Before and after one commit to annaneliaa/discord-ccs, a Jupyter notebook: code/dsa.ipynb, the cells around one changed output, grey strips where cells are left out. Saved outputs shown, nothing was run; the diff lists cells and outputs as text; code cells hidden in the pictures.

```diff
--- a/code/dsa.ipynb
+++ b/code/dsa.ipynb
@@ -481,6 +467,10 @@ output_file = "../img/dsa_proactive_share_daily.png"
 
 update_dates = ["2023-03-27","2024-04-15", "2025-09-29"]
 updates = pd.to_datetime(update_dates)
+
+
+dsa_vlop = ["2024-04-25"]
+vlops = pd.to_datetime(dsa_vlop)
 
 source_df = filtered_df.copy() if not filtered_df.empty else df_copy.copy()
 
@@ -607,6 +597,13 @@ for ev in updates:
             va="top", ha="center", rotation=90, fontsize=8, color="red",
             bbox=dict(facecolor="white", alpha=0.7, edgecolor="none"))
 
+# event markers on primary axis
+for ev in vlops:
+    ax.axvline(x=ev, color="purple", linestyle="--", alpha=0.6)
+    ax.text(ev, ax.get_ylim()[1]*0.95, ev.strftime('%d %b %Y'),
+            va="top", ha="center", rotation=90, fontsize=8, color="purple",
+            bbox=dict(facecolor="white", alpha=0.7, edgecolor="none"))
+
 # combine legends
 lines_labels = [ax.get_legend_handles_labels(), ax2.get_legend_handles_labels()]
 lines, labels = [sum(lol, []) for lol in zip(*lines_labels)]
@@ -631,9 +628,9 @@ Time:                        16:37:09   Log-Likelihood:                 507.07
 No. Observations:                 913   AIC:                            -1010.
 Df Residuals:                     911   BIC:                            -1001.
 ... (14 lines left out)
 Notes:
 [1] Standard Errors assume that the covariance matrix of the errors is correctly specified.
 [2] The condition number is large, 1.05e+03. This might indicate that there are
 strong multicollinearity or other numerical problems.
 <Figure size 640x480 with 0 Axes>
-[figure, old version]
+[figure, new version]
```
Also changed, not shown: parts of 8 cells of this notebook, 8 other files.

--

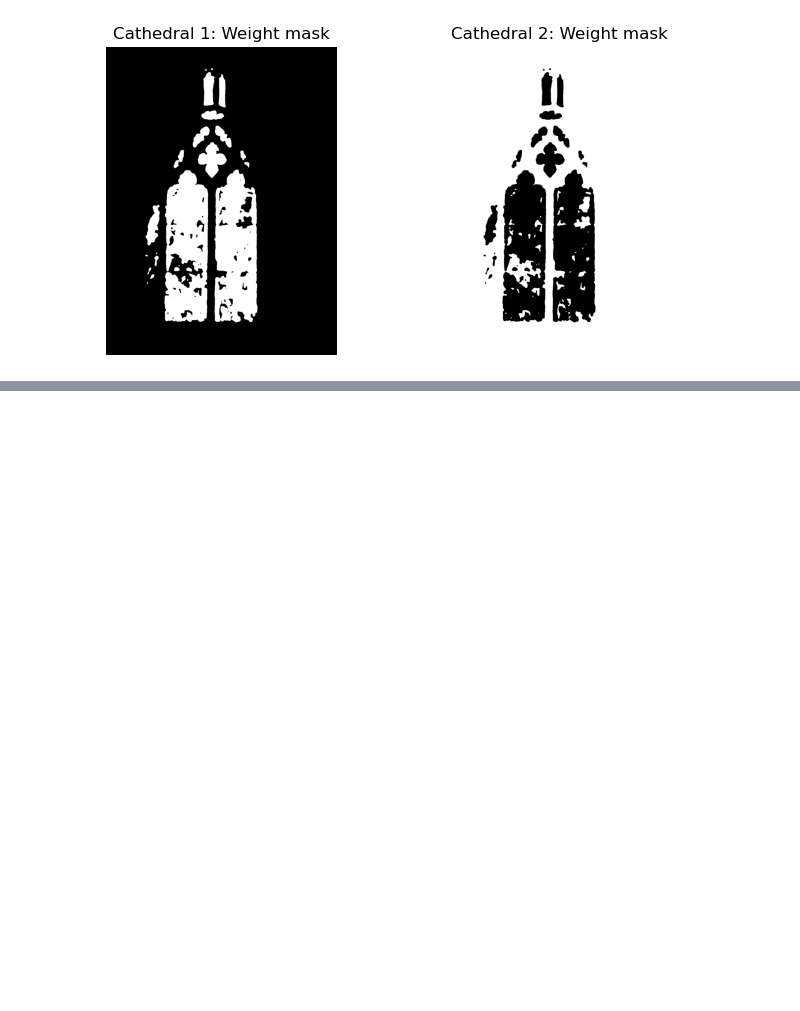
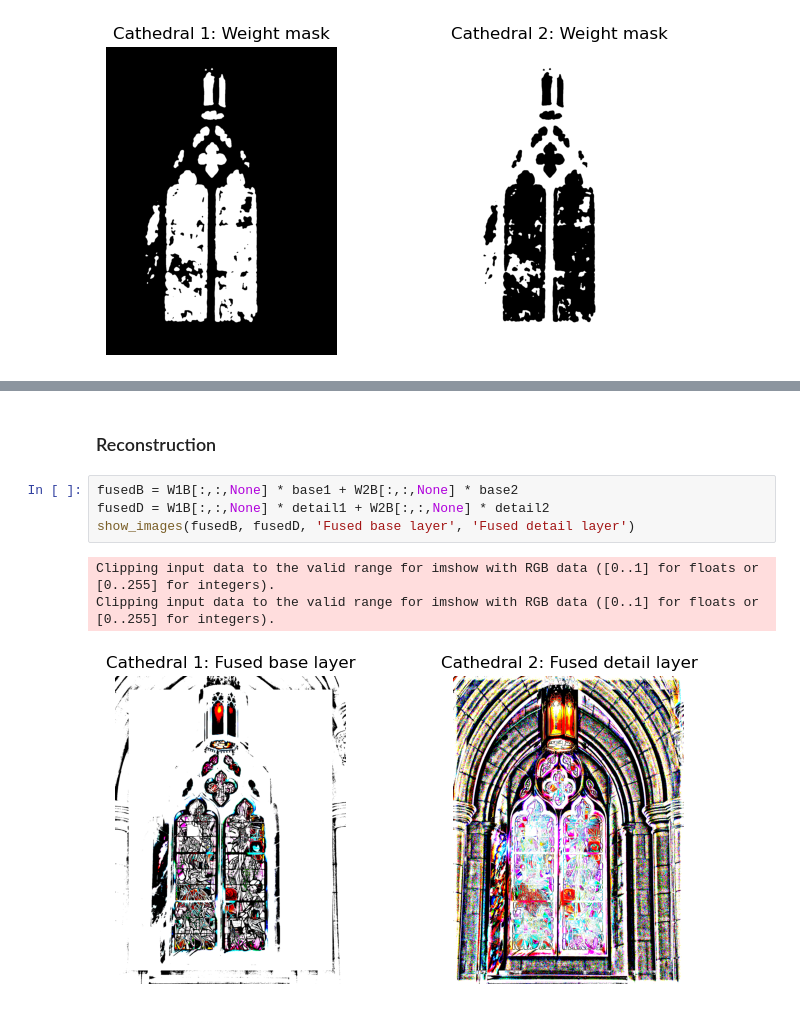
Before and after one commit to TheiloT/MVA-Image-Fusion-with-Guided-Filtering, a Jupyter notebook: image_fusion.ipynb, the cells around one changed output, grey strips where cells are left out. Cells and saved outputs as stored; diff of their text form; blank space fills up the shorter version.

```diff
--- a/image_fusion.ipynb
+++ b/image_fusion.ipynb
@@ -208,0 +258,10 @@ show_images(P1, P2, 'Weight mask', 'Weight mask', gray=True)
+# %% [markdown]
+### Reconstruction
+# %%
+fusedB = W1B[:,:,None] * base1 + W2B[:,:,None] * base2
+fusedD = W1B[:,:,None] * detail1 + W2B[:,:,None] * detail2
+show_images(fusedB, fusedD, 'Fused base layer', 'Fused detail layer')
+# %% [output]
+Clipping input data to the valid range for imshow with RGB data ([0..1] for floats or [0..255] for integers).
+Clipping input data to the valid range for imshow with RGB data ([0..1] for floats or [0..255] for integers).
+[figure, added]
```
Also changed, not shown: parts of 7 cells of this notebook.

EXERCISE: In how many lines of the listing does the word "text" appear? Give the number by itself.

EXERCISE OUTPUT: 3